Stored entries
*****

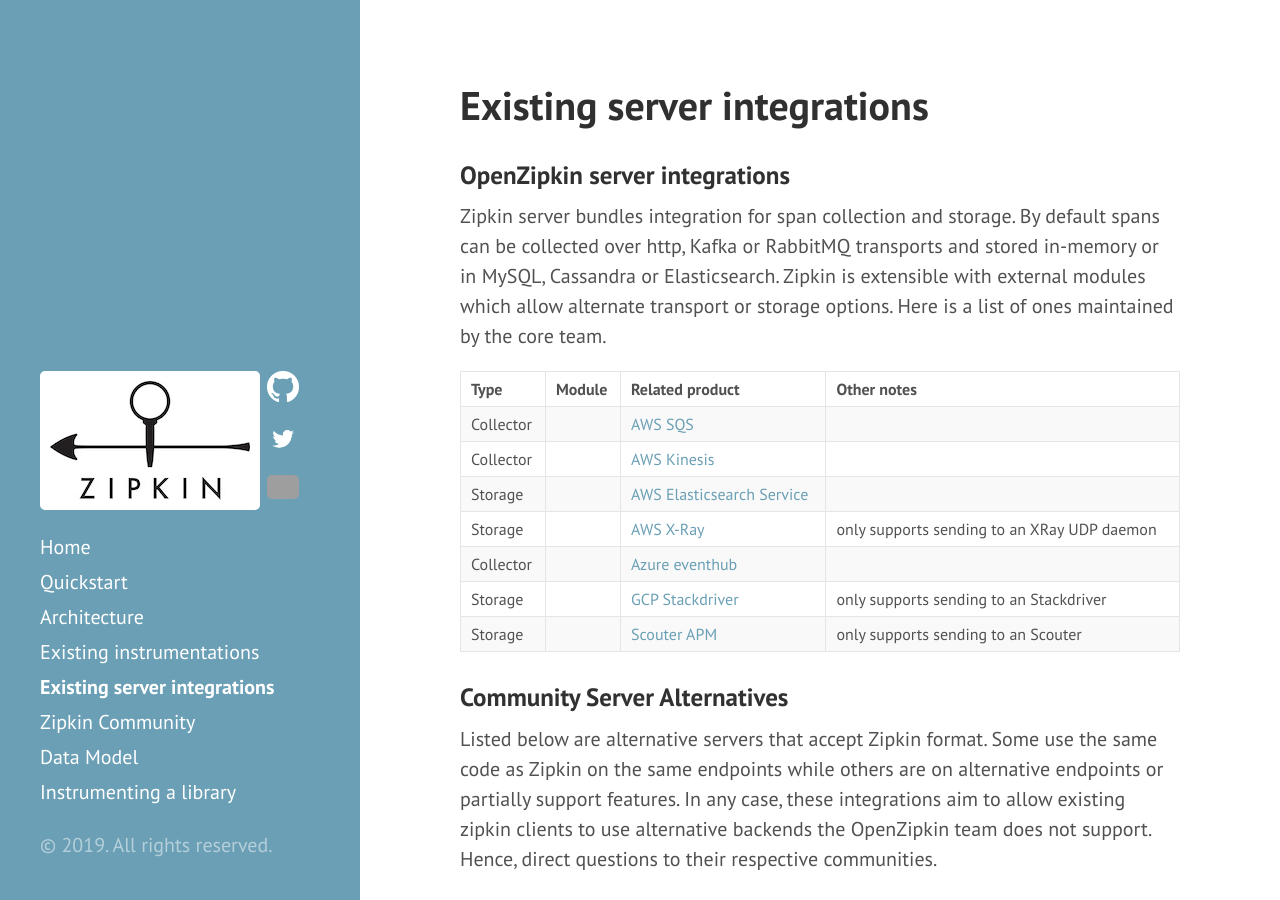
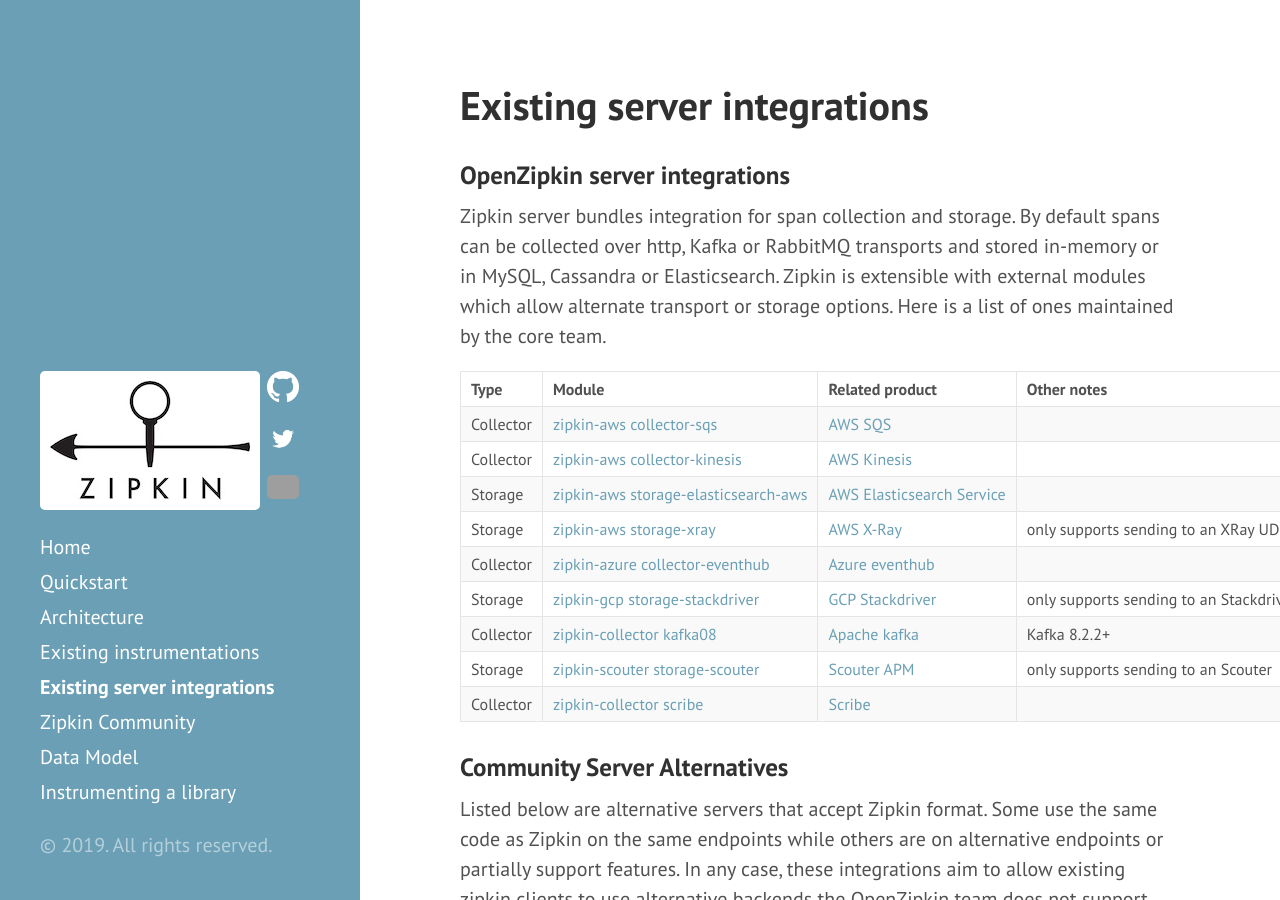
Before and after one commit to openzipkin/openzipkin.github.io, a Jekyll site: the page built from pages/existing_transport_integrations.md, in a window 1280 px wide and 900 px high. Built offline with Jekyll 4.4.1, drawn with Linux system fonts in a browser that asks for light colours.

Commit message:
Collectors added - kafka08, scribe.

```diff
--- a/_data/transport_integrations.yml
+++ b/_data/transport_integrations.yml
@@ -1,48 +1,62 @@
 - type: Collector
-  library: >-
+  module: >-
     [zipkin-aws collector-sqs](https://github.com/openzipkin/zipkin-aws/tree/master/autoconfigure/collector-sqs)
   product: >-
     [AWS SQS](https://aws.amazon.com/sqs/)
   notes:
 
 - type: Collector
-  library: >-
+  module: >-
     [zipkin-aws collector-kinesis](https://github.com/openzipkin/zipkin-aws/tree/master/autoconfigure/collector-kinesis)
   product: >-
     [AWS Kinesis](https://aws.amazon.com/kinesis/)
   notes:
 
 - type: Storage
-  library: >-
+  module: >-
     [zipkin-aws storage-elasticsearch-aws](https://github.com/openzipkin/zipkin-aws/tree/master/autoconfigure/storage-elasticsearch-aws)
   product: >-
     [AWS Elasticsearch Service](https://aws.amazon.com/elasticsearch-service/)
   notes:
 
 - type: Storage
-  library: >-
+  module: >-
     [zipkin-aws storage-xray](https://github.com/openzipkin/zipkin-aws/tree/master/autoconfigure/storage-xray)
   product: >-
-    [AWS X-Ray](https://aws.amazon.com/ko/xray/)
+    [AWS X-Ray](https://aws.amazon.com/xray/)
   notes: only supports sending to an XRay UDP daemon
 
 - type: Collector
-  library: >-
+  module: >-
     [zipkin-azure collector-eventhub](https://github.com/openzipkin/zipkin-azure)
   product: >-
     [Azure eventhub](https://azure.microsoft.com/en-us/services/event-hubs/)
   notes:
 
 - type: Storage
-  library: >-
+  module: >-
     [zipkin-gcp storage-stackdriver](https://github.com/openzipkin/zipkin-gcp/tree/master/autoconfigure/storage-stackdriver)
   product: >-
     [GCP Stackdriver](https://cloud.google.com/stackdriver/)
   notes: only supports sending to an Stackdriver
 
+- type: Collector
+  module: >-
+    [zipkin-collector kafka08](https://github.com/openzipkin/zipkin/tree/master/zipkin-autoconfigure/collector-kafka08)
+  product: >-
+    [Apache kafka](https://kafka.apache.org/)
+  notes: Kafka 8.2.2+
+
 - type: Storage
-  library: >-
+  module: >-
     [zipkin-scouter storage-scouter](https://github.com/scouter-project/zipkin-scouter)
   product: >-
     [Scouter APM](https://github.com/scouter-project/scouter)
   notes: only supports sending to an Scouter
+
+- type: Collector
+  module: >-
+    [zipkin-collector scribe](https://github.com/openzipkin/zipkin/tree/master/zipkin-autoconfigure/collector-scribe)
+  product: >-
+    [Scribe](https://github.com/facebookarchive/scribe)
+  notes:
```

*****

(WORK INSTRUCTION) Filter the records above and copy every line that contains the word "autoconfigure".

(ANSWER SPACE)
     [zipkin-aws collector-sqs](https://github.com/openzipkin/zipkin-aws/tree/master/autoconfigure/collector-sqs)
     [zipkin-aws collector-kinesis](https://github.com/openzipkin/zipkin-aws/tree/master/autoconfigure/collector-kinesis)
     [zipkin-aws storage-elasticsearch-aws](https://github.com/openzipkin/zipkin-aws/tree/master/autoconfigure/storage-elasticsearch-aws)
     [zipkin-aws storage-xray](https://github.com/openzipkin/zipkin-aws/tree/master/autoconfigure/storage-xray)
     [zipkin-gcp storage-stackdriver](https://github.com/openzipkin/zipkin-gcp/tree/master/autoconfigure/storage-stackdriver)
+    [zipkin-collector kafka08](https://github.com/openzipkin/zipkin/tree/master/zipkin-autoconfigure/collector-kafka08)
+    [zipkin-collector scribe](https://github.com/openzipkin/zipkin/tree/master/zipkin-autoconfigure/collector-scribe)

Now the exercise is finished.